Harvey’s satellite appearance at 6pm CT. (NOAA)

This pattern has allowed Harvey to drop 3 to 8 inches of rain across most of the Houston metro area during daylight hours today, with the heaviest rains in northern Brazoria County and Southern Harris County.

Because Harvey is only moving to the east-southeast very slowly, about at the pace of a slow walk, we can probably expect this pattern to continue for tonight, and into Tuesday morning. For the most part these aren’t excessively heavy rains, but even rainfall rates of 1 inch an hour will cause bayous and floodwaters to rise if they persist long enough. Therefore, while we don’t expect floodwaters to rise rapidly tonight, steady, moderate rains could cause slow rises in bayous. This is about exactly what the Houston region doesn’t need right now.

As far as accumulations, the National Weather Service predicts that the following areas of Houston could get as much rainfall as the amounts shown in this graphic during the next 24 hours, through 7pm Tuesday. I’m hoping these totals are little high, but we can’t rule them out.

Rain accumulation forecast for 7pm Monday to 7pm Tuesday. (National Weather Service)

Looking for some good news? We have a little bit of that. The favorable area for tornado formation is moving to the east, so we should have fewer tornado warnings tonight, and then fewer to none on Tuesday. Also, we feel fairly confident that the potential for prolonged, heavy rainfall will end sometime on Wednesday, during the afternoon or evening hours.

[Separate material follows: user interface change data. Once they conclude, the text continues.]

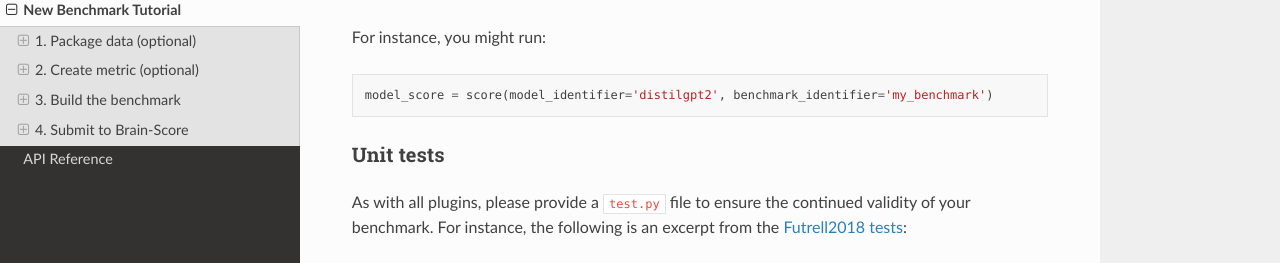
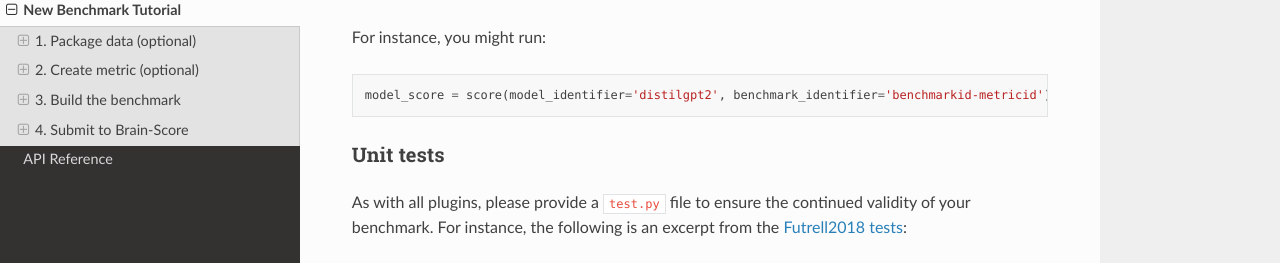
Before and after one commit to brain-score/language, a Sphinx documentation site: the page built from docs/source/modules/benchmark_tutorial.rst, in a window 1280 px wide and 900 px high, scrolled down 4952 px. Shown: the part 172-435 px from the top of the window. Built offline with Sphinx 7.4.7 and the Read the Docs theme 2.0.0, drawn with Linux system fonts in a browser that asks for light colours; pages that are not in the unit, such as notebooks, are missing from menus.

Commit message:
update identifier example to `'benchmarkid-metricid'`

```diff
--- a/docs/source/modules/benchmark_tutorial.rst
+++ b/docs/source/modules/benchmark_tutorial.rst
@@ -276,7 +276,7 @@ For instance, you might run:
 
 .. code-block:: python
 
-    model_score = score(model_identifier='distilgpt2', benchmark_identifier='my_benchmark')
+    model_score = score(model_identifier='distilgpt2', benchmark_identifier='benchmarkid-metricid')
 
 Unit tests
 ----------
```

Matt will have another update later tonight.

Posted by Eric at 6:15pm CT on Monday

Early Monday afternoon Harvey forecast update

Posted by Matt Lanza at 2:14 PM

Monday, 2:15pm CT— Good afternoon. After our break last night, rains have returned to the picture this morning and afternoon. Any rain adds insult to injury right now, but at least the rainfall rates have been, for the most part, under 1.50 inches per hour. This is small comfort obviously, but versus the rates we saw on Saturday night and Sunday, the word “manageable” keeps coming up. As manageable as something can be in this situation.


As of 2 PM, radar is active, with steady moderate to locally heavy rainfall across the southern half of the Houston metro area.

Weather radar as of 2 PM is not optimal. (GR Level 3)

North of I-10 is seeing steady light to moderate rain persist as well. Rainfall rates as of 2 PM are about 0.25″ to 0.50″ per hour north of I-10 and 0.50″ to 1.50″ south of I-10. Again, insulting, infuriating, frustrating, but mostly manageable. It just really slows down drainage. Steady northeast winds inland and southeast winds at the coast are not helping matters either. There have been gusts to 40 or 45 mph, and that looks to continue, although significant increases beyond this are unlikely.

Rest of Today

What you see is what you get. Expect this rain to stay in place much of the afternoon. Rain may fall heavily at times, especially south of I-10. Winds will stay occasionally gusty. Wish we had better news on this front, but it’s going to be a pretty miserable Monday, and hopefully the rates stay at this manageable level. We feel they ought to.

Tonight and Tuesday

I don’t expect a lot of change tonight. Rain will likely fall steadily through the night, and into Tuesday morning. Harvey’s general east or southeast movement will pretty much lock things in. As Harvey begins to shift northward on Tuesday, we will start to see the rain become a little more sporadic I think. Steady moderate rain much of the time Tuesday morning into the afternoon. Harvey should make another landfall Wednesday near High Island, TX as a weak to moderate tropical storm (no significant strengthening is likely).

Official NHC forecast is not changed much, with our horrible storm finally exiting on Wednesday. (NHC)

This remains first and foremost a rain issue, and you should continue to monitor the water. Steady rain should end Wednesday and daily storm chances trend to close to zero by Thursday. We should see sunshine and much better weather to end the week, and we can begin our road to recovery. Stay safe all.

Posted at 2:15 PM CT Monday by Matt